--- Goal of the exercise ---
Leave the images out, and otherwise write out each entry exactly.

Records excerpted from a collection:
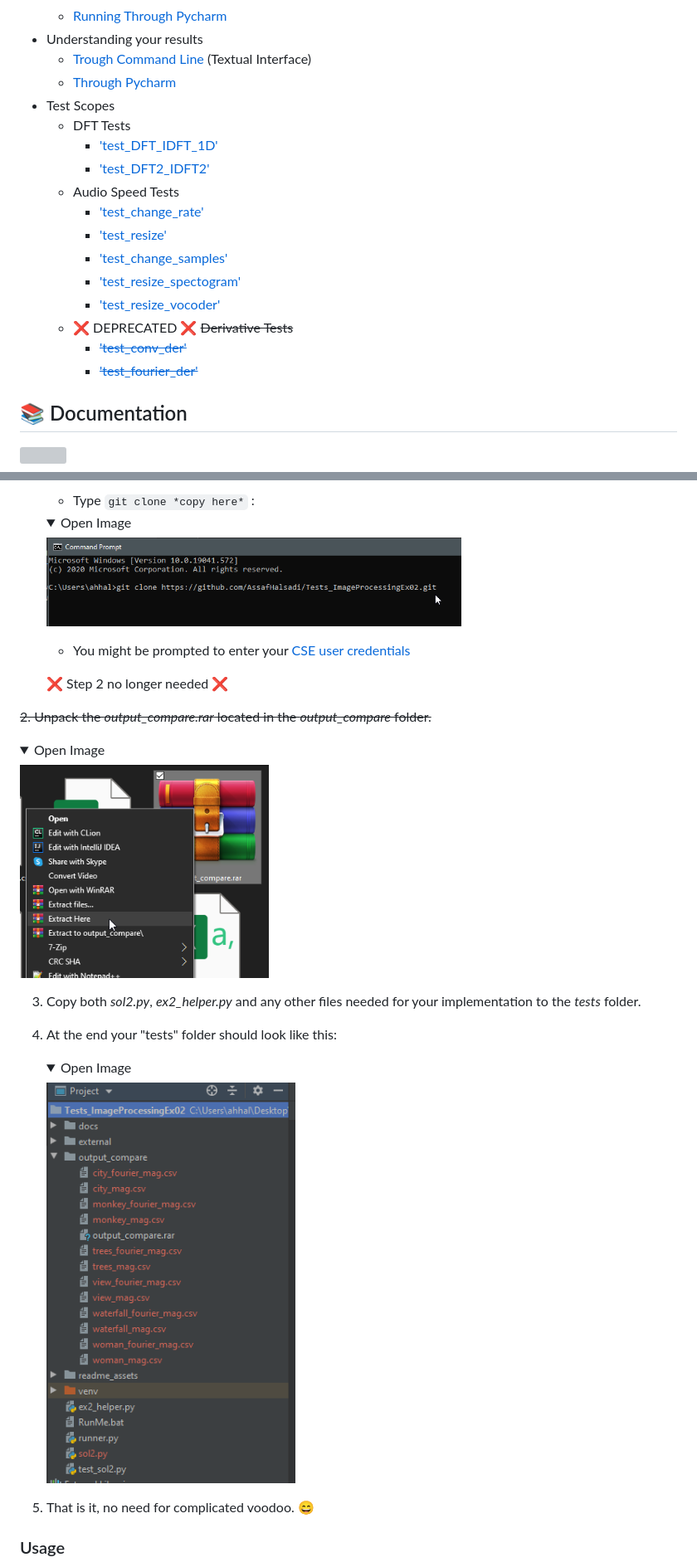
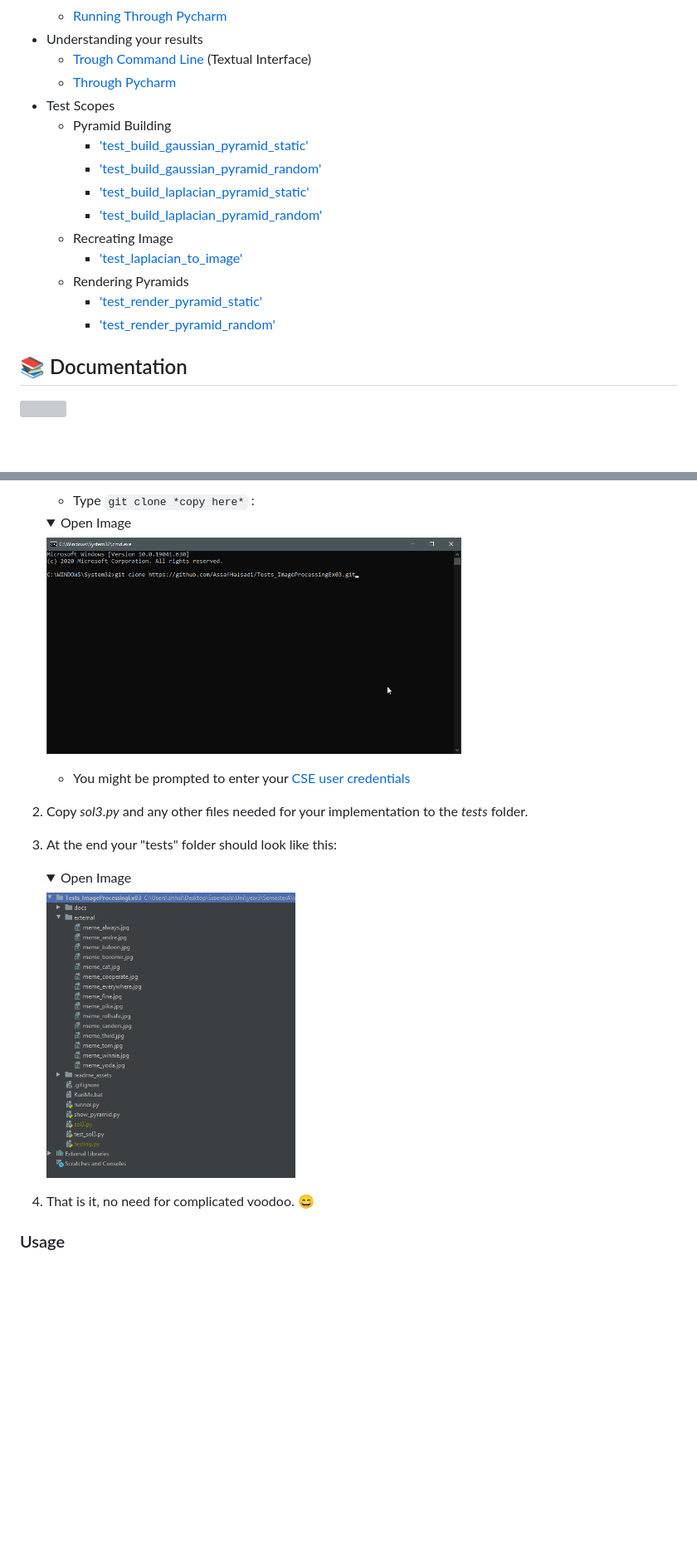
Before and after one commit to AssafHalsadi/Tests_ImageProcessingEx03, a Markdown page: docs/README.md, 2 parts joined by grey strips. Shown: that part at 83% size. Rendered like a GitHub page; pictures changed too: readme_assets/04.png, readme_assets/11.png; folded sections open; blank space fills up the shorter version; grey boxes are pictures that could not be loaded.

Commit message:
Finished README.md

```diff
--- a/docs/README.md
+++ b/docs/README.md
@@ -41,18 +41,16 @@ All tests cover basic API checks, correct usage of return/loops and some specifi
     * [Trough Command Line](#CMD2) (Textual Interface)
     * [Through Pycharm](#PY2)
 * Test Scopes
-    * DFT Tests
-        * ['test_DFT_IDFT_1D'](#1D)
-        * ['test_DFT2_IDFT2'](#2D)
-    * Audio Speed Tests
-        * ['test_change_rate'](#RATE)
-        * ['test_resize'](#RESIZE)
-        * ['test_change_samples'](#SAMPLES)
-        * ['test_resize_spectogram'](#SPECTROGRAM)
-        * ['test_resize_vocoder'](#VOCODER)
-    * :x: DEPRECATED :x: ~~Derivative Tests~~
-        * [~~'test_conv_der'~~](#CONVDER)
-        * [~~'test_fourier_der'~~](#FOURIERDER)
+    * Pyramid Building
+        * ['test_build_gaussian_pyramid_static'](#GAUSTAT)
+        * ['test_build_gaussian_pyramid_random'](#GAURAND)
+        * ['test_build_laplacian_pyramid_static'](#LAPSTAT)
+        * ['test_build_laplacian_pyramid_random'](#LAPRAND)
+    * Recreating Image
+        * ['test_laplacian_to_image'](#LAPTOIM)
+    * Rendering Pyramids
+        * ['test_render_pyramid_static'](#RENDERSTAT)
+        * ['test_render_pyramid_random'](#RENDERRAND)
 
 
 ## :books: Documentation<a name="DOC"></a>
@@ -110,23 +108,15 @@ To run the tests you will only need the following things:
 
     * You might be prompted to enter your [CSE user credentials](https://wiki.cs.huji.ac.il/wiki/Password_and_OTP#OTP_and_UNIX_passwords)
 
-    :x: Step 2 no longer needed :x:
 
-~~2. Unpack the _output_compare.rar_ located in the _output_compare_ folder.~~
-    <details>
-    <summary>Open Image</summary>
-    <p><img src="../readme_assets/05.png" width="300"></p>
-    </details>
-
-
-3. Copy both _sol2.py_, _ex2_helper.py_ and any other files needed for your implementation to the _tests_ folder.
-4. At the end your "tests" folder should look like this:
+2. Copy _sol3.py_ and any other files needed for your implementation to the _tests_ folder.
+3. At the end your "tests" folder should look like this:
     <details>
     <summary>Open Image</summary>
     <p><img src="../readme_assets/11.png" width="300"></p>
     </details>
 
-5. That is it, no need for complicated voodoo. :smile:
+4. That is it, no need for complicated voodoo. :smile:
 
 ### Usage
 There are two main ways to run the tests, via the Textual Interface or via pycharm's built in unittest support.
```
Also changed, not shown: other parts of docs/README.md (+42 -84 lines), readme_assets/09.png, readme_assets/10.png.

--- Result for this exercise ---
Before and after one commit to AssafHalsadi/Tests_ImageProcessingEx03, a Markdown page: docs/README.md, 2 parts joined by grey strips. Shown: that part at 83% size. Rendered like a GitHub page; pictures changed too: readme_assets/04.png, readme_assets/11.png; folded sections open; blank space fills up the shorter version; grey boxes are pictures that could not be loaded.

Commit message:
Finished README.md

```diff
--- a/docs/README.md
+++ b/docs/README.md
@@ -41,18 +41,16 @@ All tests cover basic API checks, correct usage of return/loops and some specifi
     * [Trough Command Line](#CMD2) (Textual Interface)
     * [Through Pycharm](#PY2)
 * Test Scopes
-    * DFT Tests
-        * ['test_DFT_IDFT_1D'](#1D)
-        * ['test_DFT2_IDFT2'](#2D)
-    * Audio Speed Tests
-        * ['test_change_rate'](#RATE)
-        * ['test_resize'](#RESIZE)
-        * ['test_change_samples'](#SAMPLES)
-        * ['test_resize_spectogram'](#SPECTROGRAM)
-        * ['test_resize_vocoder'](#VOCODER)
-    * :x: DEPRECATED :x: ~~Derivative Tests~~
-        * [~~'test_conv_der'~~](#CONVDER)
-        * [~~'test_fourier_der'~~](#FOURIERDER)
+    * Pyramid Building
+        * ['test_build_gaussian_pyramid_static'](#GAUSTAT)
+        * ['test_build_gaussian_pyramid_random'](#GAURAND)
+        * ['test_build_laplacian_pyramid_static'](#LAPSTAT)
+        * ['test_build_laplacian_pyramid_random'](#LAPRAND)
+    * Recreating Image
+        * ['test_laplacian_to_image'](#LAPTOIM)
+    * Rendering Pyramids
+        * ['test_render_pyramid_static'](#RENDERSTAT)
+        * ['test_render_pyramid_random'](#RENDERRAND)
 
 
 ## :books: Documentation<a name="DOC"></a>
@@ -110,23 +108,15 @@ To run the tests you will only need the following things:
 
     * You might be prompted to enter your [CSE user credentials](https://wiki.cs.huji.ac.il/wiki/Password_and_OTP#OTP_and_UNIX_passwords)
 
-    :x: Step 2 no longer needed :x:
 
-~~2. Unpack the _output_compare.rar_ located in the _output_compare_ folder.~~
-    <details>
-    <summary>Open Image</summary>
-    <p><img src="../readme_assets/05.png" width="300"></p>
-    </details>
-
-
-3. Copy both _sol2.py_, _ex2_helper.py_ and any other files needed for your implementation to the _tests_ folder.
-4. At the end your "tests" folder should look like this:
+2. Copy _sol3.py_ and any other files needed for your implementation to the _tests_ folder.
+3. At the end your "tests" folder should look like this:
     <details>
     <summary>Open Image</summary>
     <p><img src="../readme_assets/11.png" width="300"></p>
     </details>
 
-5. That is it, no need for complicated voodoo. :smile:
+4. That is it, no need for complicated voodoo. :smile:
 
 ### Usage
 There are two main ways to run the tests, via the Textual Interface or via pycharm's built in unittest support.
```
Also changed, not shown: other parts of docs/README.md (+42 -84 lines), readme_assets/09.png, readme_assets/10.png.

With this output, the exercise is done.